John Murray has made a novel by Shahnaz Ahsan its lead fiction debut for 2020, after publisher Mark Richards met her at a writers’ pitching event.
Richards snapped up world rights to Hashim & Family from Lucy Luck at C&W – who also met Ahsan at the same venue. The novel will be published in £14.99 hardback in April 2020 with a cover design by Jon Gray.
Hashim & Family is an epic story of two cousins as they emigrate to Britain, following their lives over the next two decades as they encounter racism and struggle to integrate into the UK, while upheaval in their homeland of East Pakistan causes them to question where they belong.
Its synopsis explains: “The novel opens on New Year’s Eve 1959, as Hashim arrives in Manchester from East Pakistan to join his cousin Rofikul. It follows them and their wives Munira and Helen over the next twenty years as they make their way in the new country – cold, often unfriendly and sometimes worse, but sometimes capable of showing great warmth – and as the births and deaths in their own families start to find their echo in the painful birth of a new country, Bangladesh.”
Explaining how the deal came about, Richards said: "On a January evening two and a half years ago I went to talk to a group of writers about their novels. I was, I’ll admit, somewhat reluctant to go; it was cold and dark, and the last thing I wanted to do was get on a train and spend the evening far away from my sofa. But I’m extremely glad that I did, because among the writers that night was Shahnaz Ahsan.
“Her extraordinarily assured first novel Hashim & Family deals with the biggest of issues – immigration, racism, nationalism, and the meaning and pull of home – but it is a novel always rooted in the lives of its characters, and by the end they feel like people you too have known, and cared for, for 20 years.”

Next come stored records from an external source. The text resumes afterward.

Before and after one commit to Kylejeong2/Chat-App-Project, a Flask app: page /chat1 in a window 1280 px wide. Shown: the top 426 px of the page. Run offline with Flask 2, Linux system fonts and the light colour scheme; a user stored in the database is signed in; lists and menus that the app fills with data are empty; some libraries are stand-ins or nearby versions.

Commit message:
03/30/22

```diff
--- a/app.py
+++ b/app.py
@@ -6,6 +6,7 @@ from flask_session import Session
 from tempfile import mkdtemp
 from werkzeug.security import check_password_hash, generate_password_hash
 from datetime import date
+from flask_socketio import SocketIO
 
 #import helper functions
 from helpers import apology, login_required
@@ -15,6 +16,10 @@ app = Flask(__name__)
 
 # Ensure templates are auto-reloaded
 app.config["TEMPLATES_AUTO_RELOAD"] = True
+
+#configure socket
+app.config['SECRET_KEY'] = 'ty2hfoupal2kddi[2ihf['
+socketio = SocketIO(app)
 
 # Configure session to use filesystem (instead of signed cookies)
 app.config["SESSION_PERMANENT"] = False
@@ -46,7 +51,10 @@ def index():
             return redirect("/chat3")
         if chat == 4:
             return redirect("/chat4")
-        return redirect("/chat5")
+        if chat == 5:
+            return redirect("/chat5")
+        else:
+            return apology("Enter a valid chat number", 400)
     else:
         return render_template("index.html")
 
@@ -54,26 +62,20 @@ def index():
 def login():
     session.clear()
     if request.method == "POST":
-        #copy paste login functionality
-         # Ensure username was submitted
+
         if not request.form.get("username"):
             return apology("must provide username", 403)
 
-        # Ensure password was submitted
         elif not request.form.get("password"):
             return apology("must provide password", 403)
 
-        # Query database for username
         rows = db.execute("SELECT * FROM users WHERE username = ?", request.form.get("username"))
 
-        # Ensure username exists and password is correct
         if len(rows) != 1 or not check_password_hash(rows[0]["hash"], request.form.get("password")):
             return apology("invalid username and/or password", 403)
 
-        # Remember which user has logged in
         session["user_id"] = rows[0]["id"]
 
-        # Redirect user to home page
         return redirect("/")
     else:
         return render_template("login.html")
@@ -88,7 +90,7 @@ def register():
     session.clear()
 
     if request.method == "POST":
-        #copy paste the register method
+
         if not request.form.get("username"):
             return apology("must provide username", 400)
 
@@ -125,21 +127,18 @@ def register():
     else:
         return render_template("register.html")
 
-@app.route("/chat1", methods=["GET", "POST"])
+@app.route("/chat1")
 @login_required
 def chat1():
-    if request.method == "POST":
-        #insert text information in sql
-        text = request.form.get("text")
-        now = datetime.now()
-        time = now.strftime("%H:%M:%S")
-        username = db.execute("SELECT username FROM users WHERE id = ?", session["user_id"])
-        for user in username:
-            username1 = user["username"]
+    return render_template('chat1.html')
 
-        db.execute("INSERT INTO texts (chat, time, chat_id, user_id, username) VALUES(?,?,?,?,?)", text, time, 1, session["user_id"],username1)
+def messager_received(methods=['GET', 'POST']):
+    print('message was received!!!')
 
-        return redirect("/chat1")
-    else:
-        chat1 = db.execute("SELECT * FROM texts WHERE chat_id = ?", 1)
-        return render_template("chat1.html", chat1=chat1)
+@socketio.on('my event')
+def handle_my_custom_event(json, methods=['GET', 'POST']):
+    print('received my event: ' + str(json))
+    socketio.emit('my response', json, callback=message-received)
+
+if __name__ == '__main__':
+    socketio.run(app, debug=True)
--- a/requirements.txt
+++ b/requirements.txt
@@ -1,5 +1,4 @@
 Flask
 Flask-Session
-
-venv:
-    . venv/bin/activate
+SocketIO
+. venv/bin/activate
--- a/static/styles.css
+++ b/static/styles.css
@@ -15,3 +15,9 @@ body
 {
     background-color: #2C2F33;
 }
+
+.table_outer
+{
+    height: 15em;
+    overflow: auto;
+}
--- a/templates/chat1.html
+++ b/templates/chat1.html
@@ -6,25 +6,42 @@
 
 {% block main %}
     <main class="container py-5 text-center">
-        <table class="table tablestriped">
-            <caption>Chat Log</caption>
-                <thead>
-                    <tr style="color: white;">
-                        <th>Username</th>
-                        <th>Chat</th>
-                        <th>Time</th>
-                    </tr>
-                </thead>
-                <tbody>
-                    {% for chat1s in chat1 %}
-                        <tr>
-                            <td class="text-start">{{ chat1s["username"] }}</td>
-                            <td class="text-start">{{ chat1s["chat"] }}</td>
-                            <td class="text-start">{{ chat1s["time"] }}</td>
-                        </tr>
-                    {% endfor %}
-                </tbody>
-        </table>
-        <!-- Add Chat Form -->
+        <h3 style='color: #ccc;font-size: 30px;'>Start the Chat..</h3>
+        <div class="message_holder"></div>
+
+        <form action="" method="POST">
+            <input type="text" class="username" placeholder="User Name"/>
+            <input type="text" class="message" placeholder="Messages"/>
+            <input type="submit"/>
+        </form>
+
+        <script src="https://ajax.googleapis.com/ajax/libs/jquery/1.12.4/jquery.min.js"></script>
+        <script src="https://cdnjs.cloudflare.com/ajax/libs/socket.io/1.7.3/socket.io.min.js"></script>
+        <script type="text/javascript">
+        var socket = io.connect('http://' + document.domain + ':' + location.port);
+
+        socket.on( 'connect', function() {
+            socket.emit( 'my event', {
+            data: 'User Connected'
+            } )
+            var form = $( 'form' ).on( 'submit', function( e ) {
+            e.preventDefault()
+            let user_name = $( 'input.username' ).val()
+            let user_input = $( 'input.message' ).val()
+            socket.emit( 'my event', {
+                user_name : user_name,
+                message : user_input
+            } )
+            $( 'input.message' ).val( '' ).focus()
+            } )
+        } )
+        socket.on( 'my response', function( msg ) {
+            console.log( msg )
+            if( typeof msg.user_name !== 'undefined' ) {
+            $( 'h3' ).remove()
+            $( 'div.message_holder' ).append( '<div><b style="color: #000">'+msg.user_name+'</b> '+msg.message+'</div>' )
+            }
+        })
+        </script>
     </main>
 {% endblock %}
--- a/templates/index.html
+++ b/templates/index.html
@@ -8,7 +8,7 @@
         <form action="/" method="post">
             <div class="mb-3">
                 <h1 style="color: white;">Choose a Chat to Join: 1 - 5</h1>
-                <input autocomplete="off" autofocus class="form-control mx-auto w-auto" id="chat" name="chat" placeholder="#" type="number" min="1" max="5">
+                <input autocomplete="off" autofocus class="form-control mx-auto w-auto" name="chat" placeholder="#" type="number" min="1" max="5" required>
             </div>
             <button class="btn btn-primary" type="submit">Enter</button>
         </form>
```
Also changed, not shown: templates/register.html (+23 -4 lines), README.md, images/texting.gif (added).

Ahsan said: “My grandparents were the bravest people I have ever known. Leaving behind the only home they had ever known, they travelled thousands of miles to Britain to start a new life. Hashim & Family is a story of their generation: their sacrifices and their struggles. And in the current climate of hostility towards migrants in the West, it is crucial that the stories of these families are told and celebrated.”